The U.S. Department of Transportation (DOT) says that this country needs to make major improvements to the transportation system to avoid becoming a fossil. In a blue paper titled “Beyond Traffic 2045,” DOT writes that innovations in other parts of the world will leave this country’s transportation system far behind by 2045.
For example, DOT writes that in 2045:
In Asia, electric buses travel endlessly without refueling because they receive their power wirelessly.
In Europe, driverless cars zoom around the highways,and because the technology is so safe, car crashes are as much a part of the past as horse-and-buggy accidents.

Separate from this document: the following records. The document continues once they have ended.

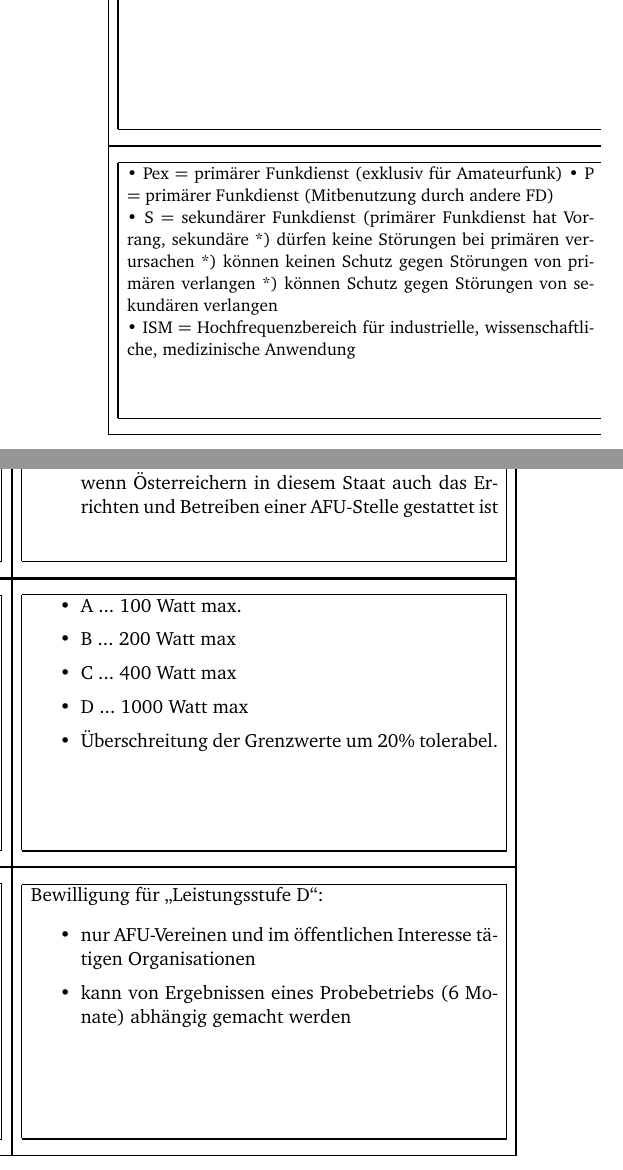
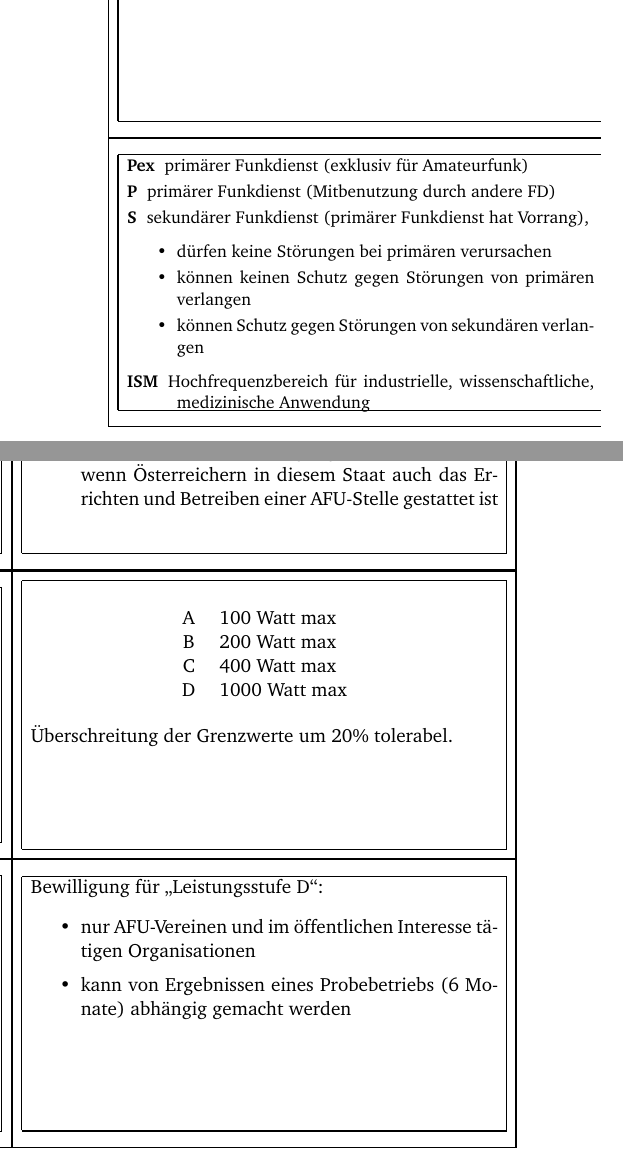
Before and after one commit to prokls/amateurfunk-lernkarten, a LaTeX document (learn.tex): two parts of the columns of page 12 of 84, joined at a grey line, cut so that both start at the same text. Compiled offline with pdfLaTeX.

Commit message:
Minor improvements for individual flashcards.

```diff
--- a/learn.tex
+++ b/learn.tex
@@ -3,6 +3,7 @@
 \usepackage[german]{babel}
 \usepackage[bitstream-charter]{mathdesign}
 \usepackage[T1]{fontenc}
+\usepackage{enumitem}
 %\newcommand{\cardpaper}{a4paper}
 %\newcommand{\cardpapermode}{portrait}
 \renewcommand{\cardrows}{4}
@@ -151,17 +173,36 @@ Beispiel: \begin{itemize}\itemsep1pt \item Ausländern wird Bewilligung nur dann
 
 \card{44}{Unter welchen Voraussetzungen kann eine Amateurfunkbewilligung für die Leistungsstufe C erteilt werden?}{•  3 Klassen (1, 3 und 4) •  international Klasse 1 (CEPT AFU-Bewilligung), Klasse 4 (CEPT NOVICE-Lizenz), Klasse 3 national •  Klasse 1 darf alle Frequenzbereiche und Sendearten (Einschränkungen beachten) nutzen. •  Klasse 3 darf nur 2m und 70cm und bestimmte Sendearten (Einschränkungen beachten) nutzen. Keine Selbstbauanlagen, nur kommerziell gefertigte, nicht veränderte, Leistungsstufe A •  Klasse 4: 2m und 70cm, 4 KW-Bereiche, sonst wie Klasse 3 •  Mitbenutzung von Klubfunkstellen ist gestattet.}
 
-\card{45}{Unter welchen Voraussetzungen kann eine Amateurfunkbewilligung für die Leistungsstufe D erteilt werden?}{\begin{itemize}\itemsep1pt \item A ... 100 Watt max. \item B ... 200 Watt max \item C ... 400 Watt max \item D ... 1000 Watt max \item Überschreitung der Grenzwerte um 20\% tolerabel.\end{itemize}}
+\card{45}{Unter welchen Voraussetzungen kann eine Amateurfunkbewilligung für die Leistungsstufe D erteilt werden?}{
+  \begin{center}
+    \vspace{5pt}
+    \begin{tabular}{cl}
+      A & 100~Watt max \\
+      B & 200~Watt max \\
+      C & 400~Watt max \\
+      D & 1000~Watt max
+    \end{tabular}
+  \end{center}
+  Überschreitung der Grenzwerte um 20\% tolerabel.
+}
 
 \card{46}{Was bedeutet der Status eines Funkdienstes (Primär, Primär/Exklusiv(Pex), Sekundär, ISM)?}{ wenn am genannten Standort seit mind. 1 Jahr eine AF-Stelle mit „Leistungsstufe B“ störungsfrei betrieben wurde.}
 
 \card{47}{Ist die Verwendung der Betriebsart Telegraphie an eine bestimmte Voraussetzungen gebunden?}{Bewilligung für „Leistungsstufe D“: \begin{itemize}\itemsep1pt \item nur AFU-Vereinen und im öffentlichen Interesse tätigen Organisationen \item kann von Ergebnissen eines Probebetriebs (6 Monate) abhängig gemacht werden\end{itemize}}
 
-\card{48}{Wann wird eine schädliche Störung als solche behandelt?}{\small{• Pex = primärer Funkdienst (exklusiv für Amateurfunk)
-• P = primärer Funkdienst (Mitbenutzung durch andere FD) \\
-• S = sekundärer Funkdienst (primärer Funkdienst hat Vorrang, sekundäre *) dürfen keine Störungen bei primären verursachen *) können keinen Schutz gegen Störungen von primären
-verlangen *) können Schutz gegen Störungen von sekundären verlangen \\
-• ISM = Hochfrequenzbereich für industrielle, wissenschaftliche, medizinische Anwendung}}
+\card{48}{Wann wird eine schädliche Störung als solche behandelt?}{\small
+  \begin{description}\itemsep0pt
+    \item[Pex] primärer Funkdienst (exklusiv für Amateurfunk)
+    \item[P] primärer Funkdienst (Mitbenutzung durch andere FD)
+    \item[S] sekundärer Funkdienst (primärer Funkdienst hat Vorrang),
+      \begin{itemize}[leftmargin=0pt,itemsep=0pt]
+        \item dürfen keine Störungen bei primären verursachen
+        \item können keinen Schutz gegen Störungen von primären verlangen
+        \item können Schutz gegen Störungen von sekundären verlangen
+      \end{itemize}
+    \item[ISM] Hochfrequenzbereich für industrielle, wissenschaftliche, medizinische Anwendung
+  \end{description}
+}
 
 \card{49}{Was gilt für einen Amateurfunkbetrieb auf Schiffen und in Flugzeugen?}{\begin{itemize}\itemsep1pt \item Nein, Verwendung aller Betriebsarten bei Klasse 1, 4 und Klasse 3 zulässig. \item Einige Länder außerhalb der CEPT verlangen für die Erteilung einer Gastlizenz
 unter 30 MHz eine Telegrafieprüfung.\end{itemize}}
```
Also changed, not shown: learn.pdf, learn.tex (49 more changed lines).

By 2045, the report cautions, these technologies will not be in wide use in the U.S. because the government did not make them a priority, encourage them, or put a plan in place to regulate them. But if steps are taken now, there will be a bright and safe future on U.S. roads, the report says, as driverless vehicle technology has the potential to eliminate 9 out of every 10 car crashes.
Jessica Plautz reports for Mashable that DOT Secretary Anthony Foxx spoke about the report in a Q&A session on Monday with Google’s Eric Schmidt at Google headquarters in Mountain View, California. The report has three parts: the major trends shaping the transportation system, such as increasing freight traffic and population growth; what those trends imply for each transportation sector, such as highways, public transit, pedestrian, aviation, and freight; and a discussion of future policy options and scenarios, Plautz writes.
Foxx, who arrived at the event with Schmidt in a driverless car, said that in the future, public transit agencies will be acting more like Uber, Plautz writes. Foxx added that there could be joint ventures between government agencies and some on-demand services. “[I]t may seem like a wild idea today, but you don’t know,” Foxx said.
As Todd Solomon writes for the DOT’s Fast Lane blog, the agency is asking Americans to weigh in with ideas for the future of transportation. The complete “Beyond Traffic” draft framework is 322 pages, but the Blue Paper gives a brief overview, and there is also a brief video, Solomon writes.
The DOT encourages people to click on the Share Your Ideas button and answer some questions there. “When the ideas are all in, we’ll pore over them and synthesize them into a final Framework,” Solomon writes. He also invites those on social media to “try your hand at our #BeyondTraffic Photo Challenge” by posting photos of “How we move today” or “How we’ll move in 2045,” making sure to include the hashtags #beyondtraffic and #USDOT. Every day, the DOT will post its favorites on Instagram.com/usdot. The theme of the photographic challenge will change every week or so, Solomon writes.